Taken from Vorbis.com
What does the “Quality” setting mean?
Vorbis’ audio quality is not best measured in kilobits per second, but on a scale from -1 to 10 called “quality”. This change in terminology was brought about by a tuning of the variable-bitrate algorithm that produces better sound quality for a given average bitrate, but which does not adhere as strictly to that average as a target.

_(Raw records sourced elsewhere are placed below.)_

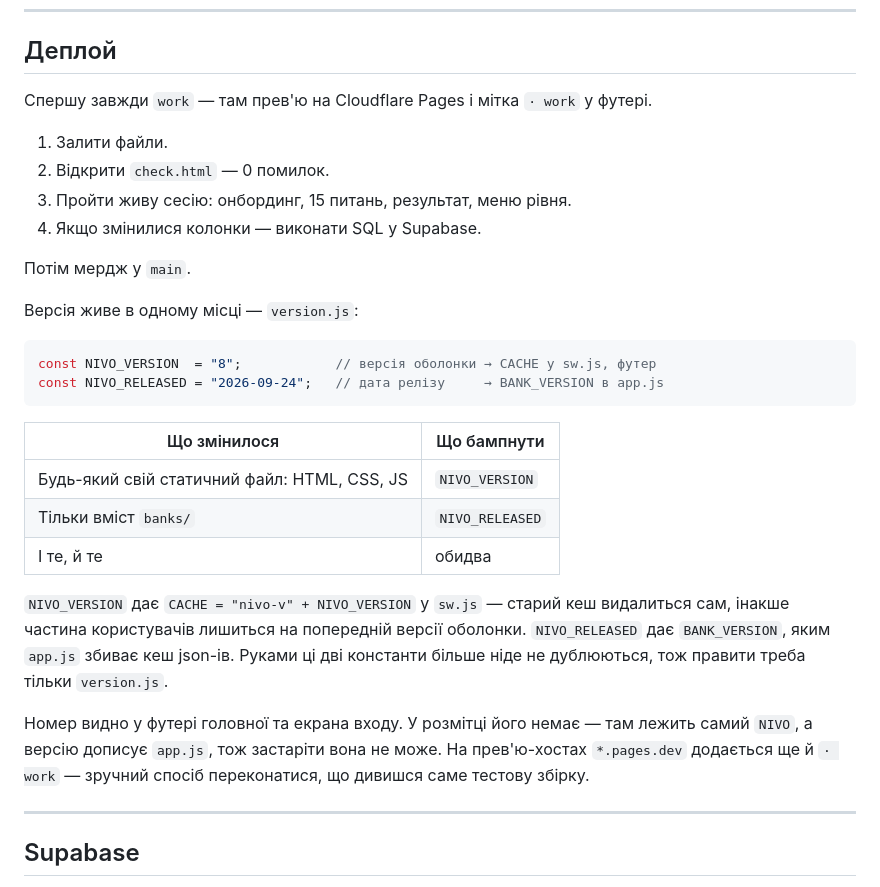
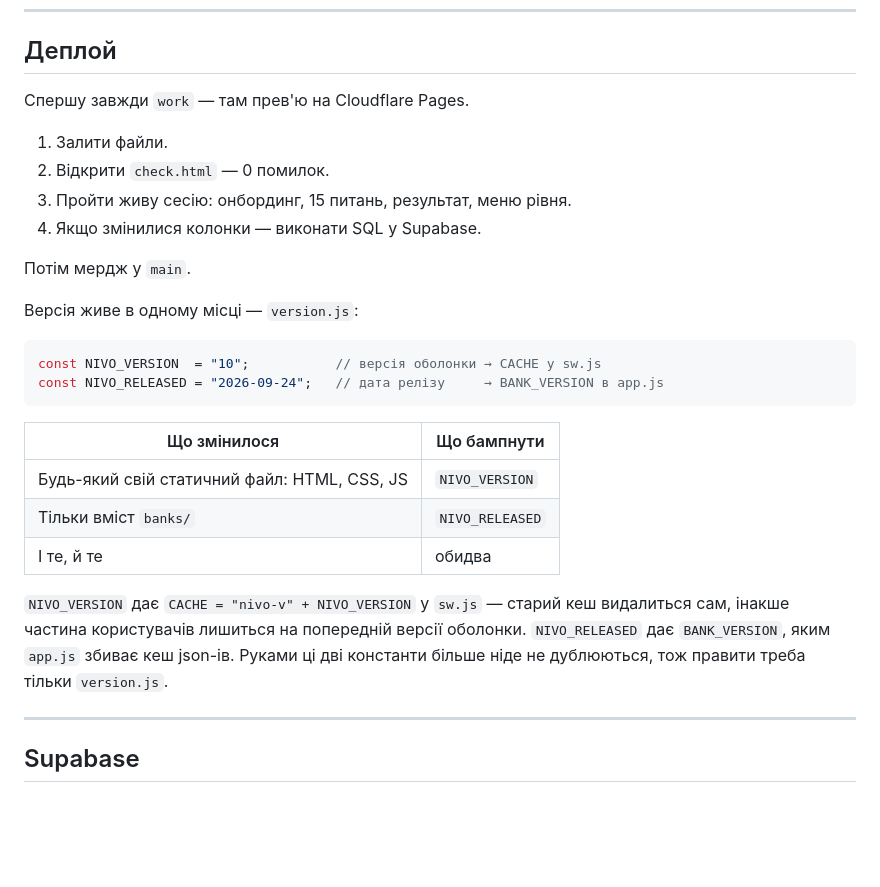
Before and after one commit to Nose6557/NIVO, a Markdown page: README.md, the part around the change. GitHub-like rendering; blank space fills up the shorter version.

Commit message:
README: версія 10 у прикладі, прибрав згадки про футер
Футер .app-version і мітку «· work» прибрав коміт a1cec43, а README
досі на них посилався.

Co-Authored-By: Claude Opus 5.5 <noreply@anthropic.com>

````diff
--- a/README.md
+++ b/README.md
@@ -168,7 +168,7 @@ stale-while-revalidate. Після першого завантаження пр
 
 ## Деплой
 
-Спершу завжди `work` — там прев'ю на Cloudflare Pages і мітка `· work` у футері.
+Спершу завжди `work` — там прев'ю на Cloudflare Pages.
 
 1. Залити файли.
 2. Відкрити `check.html` — 0 помилок.
@@ -180,7 +180,7 @@ stale-while-revalidate. Після першого завантаження пр
 Версія живе в одному місці — `version.js`:
 
 ```js
-const NIVO_VERSION  = "8";            // версія оболонки → CACHE у sw.js, футер
+const NIVO_VERSION  = "10";           // версія оболонки → CACHE у sw.js
 const NIVO_RELEASED = "2026-09-24";   // дата релізу     → BANK_VERSION в app.js
 ```
 
@@ -194,11 +194,6 @@ const NIVO_RELEASED = "2026-09-24";   // дата релізу     → BANK_VERS
 сам, інакше частина користувачів лишиться на попередній версії оболонки. `NIVO_RELEASED`
 дає `BANK_VERSION`, яким `app.js` збиває кеш json-ів. Руками ці дві константи більше
 ніде не дублюються, тож правити треба тільки `version.js`.
-
-Номер видно у футері головної та екрана входу. У розмітці його немає — там лежить
-самий `NIVO`, а версію дописує `app.js`, тож застаріти вона не може. На прев'ю-хостах
-`*.pages.dev` додається ще й `· work` — зручний спосіб переконатися, що дивишся саме
-тестову збірку.
 
 ---
 
````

This new scale of measurement is not tied to a quantifiable characteristic of the stream, like bitrate, so it’s a fairly subjective metric, but provides a more stable basis of comparison to other codecs and is relatively future-proof. As Segher Boessenkool explained, “if you upgrade to a new vorbis encoder, and you keep the same quality setting, you will get smaller files which sound the same. If you keep the same nominal bitrate, you get about the same size files, which sound somewhat better.” The former behavior is the aim of the quality metric, so encoding to a target bitrate is now officially deprecated for all uses except streaming over bandwidth-critical connections.

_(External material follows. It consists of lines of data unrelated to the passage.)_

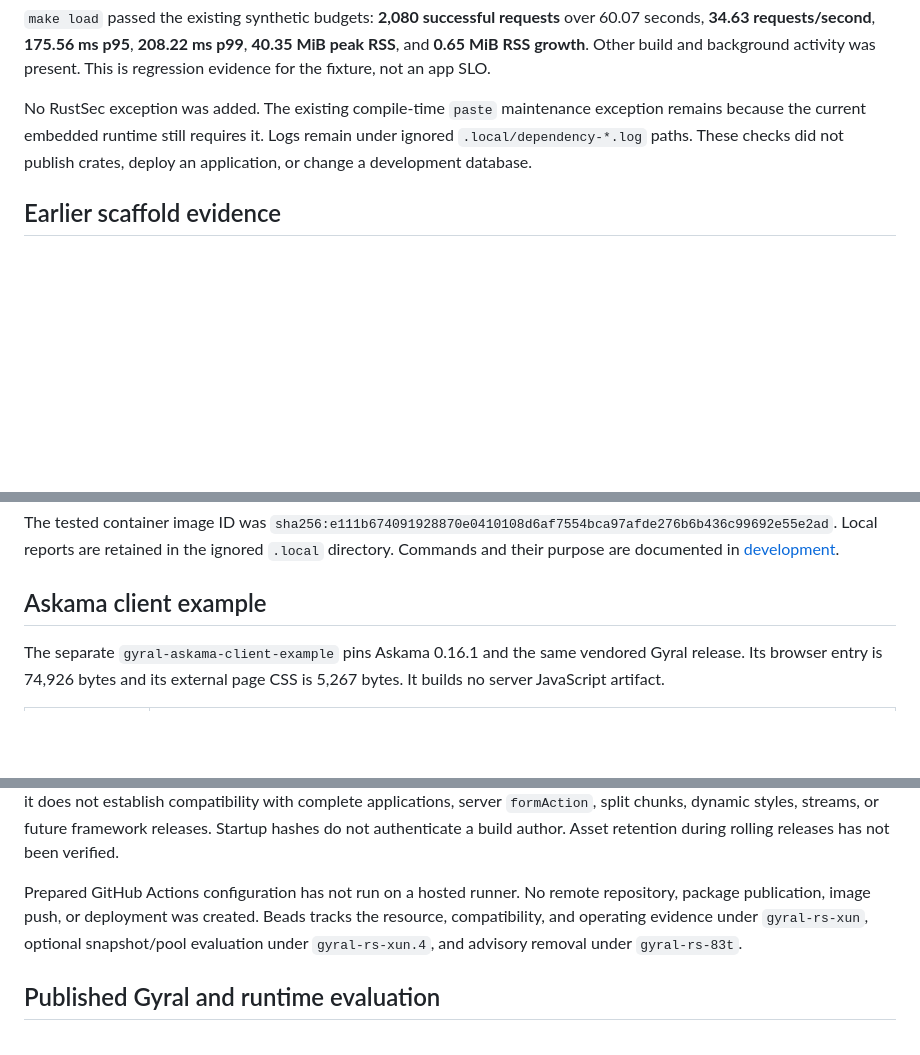
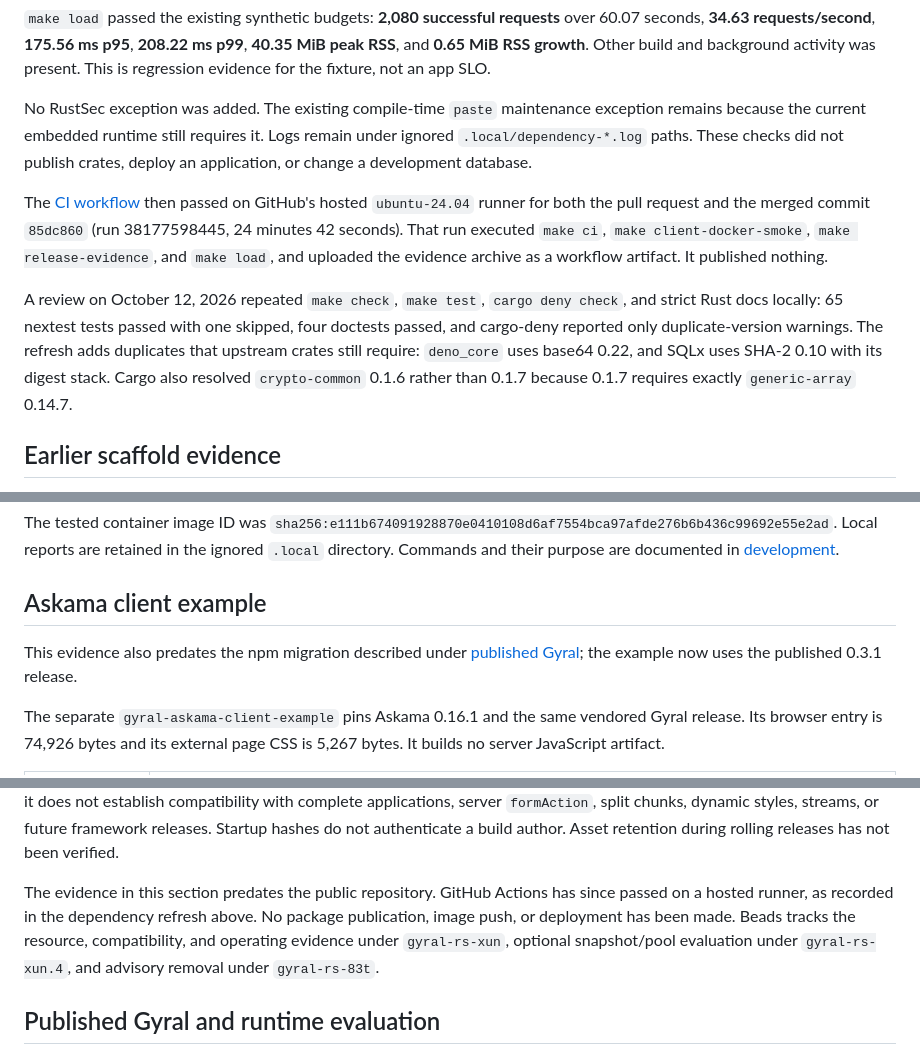
Before and after one commit to gyraljs/gyral-rs, a Markdown page: docs/verification.md, 3 parts joined by grey strips. Drawn GitHub-style; blank space fills up the shorter version.

```diff
--- a/docs/verification.md
+++ b/docs/verification.md
@@ -50,6 +50,19 @@ exception remains because the current embedded runtime still requires it.
 Logs remain under ignored `.local/dependency-*.log` paths. These checks did not
 publish crates, deploy an application, or change a development database.
 
+The [CI workflow](../.github/workflows/ci.yml) then passed on GitHub's hosted
+`ubuntu-24.04` runner for both the pull request and the merged commit `85dc860`
+(run 38177598445, 24 minutes 42 seconds). That run executed `make ci`,
+`make client-docker-smoke`, `make release-evidence`, and `make load`, and
+uploaded the evidence archive as a workflow artifact. It published nothing.
+
+A review on October 12, 2026 repeated `make check`, `make test`, `cargo deny check`,
+and strict Rust docs locally: 65 nextest tests passed with one skipped, four doctests
+passed, and cargo-deny reported only duplicate-version warnings. The refresh adds
+duplicates that upstream crates still require: `deno_core` uses base64 0.22, and
+SQLx uses SHA-2 0.10 with its digest stack. Cargo also resolved `crypto-common`
+0.1.6 rather than 0.1.7 because 0.1.7 requires exactly `generic-array` 0.14.7.
+
 ## Earlier scaffold evidence
 
 The earlier evidence below was collected locally on October 11, 2026, on Linux x86_64. It used vendored
@@ -83,6 +96,10 @@ Local reports are retained in the ignored `.local` directory. Commands and their
 purpose are documented in [development](development.md).
 
 ## Askama client example
+
+This evidence also predates the npm migration described under
+[published Gyral](#published-gyral-and-runtime-evaluation); the example now
+uses the published 0.3.1 release.
 
 The separate `gyral-askama-client-example` pins Askama 0.16.1 and the same
 vendored Gyral release. Its browser entry is 74,926 bytes and its external page
@@ -218,8 +235,9 @@ split chunks, dynamic styles, streams, or future framework releases. Startup
 hashes do not authenticate a build author. Asset retention during rolling
 releases has not been verified.
 
-Prepared GitHub Actions configuration has not run on a hosted runner. No remote
-repository, package publication, image push, or deployment was created. Beads
+The evidence in this section predates the public repository. GitHub Actions has
+since passed on a hosted runner, as recorded in the dependency refresh above. No
+package publication, image push, or deployment has been made. Beads
 tracks the resource, compatibility, and operating evidence under
 `gyral-rs-xun`, optional snapshot/pool evaluation under `gyral-rs-xun.4`, and
 advisory removal under `gyral-rs-83t`.
```
Also changed, not shown: docs/design/bundle-contract.md (+17 -0 lines), docs/design/operations-and-release.md (+3 -2 lines).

For now, quality 0 is roughly equivalent to 64kbps average, 5 is roughly 160kbps, and 10 gives about 400kbps. Most people seeking very-near-CD-quality audio encode at a quality of 5 or, for lossless stereo coupling, 6. The default setting is quality 3, which at approximately 110kbps gives a smaller filesize and significantly better fidelity than .mp3 compression at 128kbps.

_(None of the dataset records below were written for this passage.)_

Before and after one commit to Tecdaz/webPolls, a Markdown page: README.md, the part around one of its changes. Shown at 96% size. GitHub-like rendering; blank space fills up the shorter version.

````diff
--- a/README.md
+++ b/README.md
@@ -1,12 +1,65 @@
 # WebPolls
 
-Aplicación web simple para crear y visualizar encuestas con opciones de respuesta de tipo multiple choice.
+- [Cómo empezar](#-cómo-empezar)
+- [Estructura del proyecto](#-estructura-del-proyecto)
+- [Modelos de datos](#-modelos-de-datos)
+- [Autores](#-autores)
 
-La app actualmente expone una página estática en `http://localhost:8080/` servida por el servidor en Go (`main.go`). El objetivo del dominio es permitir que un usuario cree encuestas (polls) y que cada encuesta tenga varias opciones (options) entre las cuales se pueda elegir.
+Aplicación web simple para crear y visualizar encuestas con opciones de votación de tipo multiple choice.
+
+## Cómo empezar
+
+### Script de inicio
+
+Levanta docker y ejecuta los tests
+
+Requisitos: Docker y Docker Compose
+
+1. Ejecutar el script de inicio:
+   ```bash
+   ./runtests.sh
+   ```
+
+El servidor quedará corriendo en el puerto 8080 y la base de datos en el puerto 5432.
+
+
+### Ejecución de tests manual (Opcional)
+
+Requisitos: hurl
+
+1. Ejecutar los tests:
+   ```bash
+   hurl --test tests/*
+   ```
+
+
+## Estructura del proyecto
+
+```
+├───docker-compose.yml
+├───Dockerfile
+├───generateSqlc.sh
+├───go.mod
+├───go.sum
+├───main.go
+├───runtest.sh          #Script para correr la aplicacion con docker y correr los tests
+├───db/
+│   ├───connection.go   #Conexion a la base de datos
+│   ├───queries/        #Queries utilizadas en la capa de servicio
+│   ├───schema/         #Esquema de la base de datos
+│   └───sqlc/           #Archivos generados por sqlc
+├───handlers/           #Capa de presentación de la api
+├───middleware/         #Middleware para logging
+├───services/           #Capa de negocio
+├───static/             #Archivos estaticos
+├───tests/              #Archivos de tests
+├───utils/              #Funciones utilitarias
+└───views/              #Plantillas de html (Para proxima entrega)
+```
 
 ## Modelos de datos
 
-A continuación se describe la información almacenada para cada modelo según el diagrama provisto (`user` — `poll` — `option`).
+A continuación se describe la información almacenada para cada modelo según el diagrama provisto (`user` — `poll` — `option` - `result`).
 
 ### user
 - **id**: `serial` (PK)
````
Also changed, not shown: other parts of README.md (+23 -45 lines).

As always, if you need CD-quality sound, neither Vorbis nor MP3 (nor any other lossy audio codec) can provide exact reproduction; instead, consider using a lossless audio compression scheme like FLAC.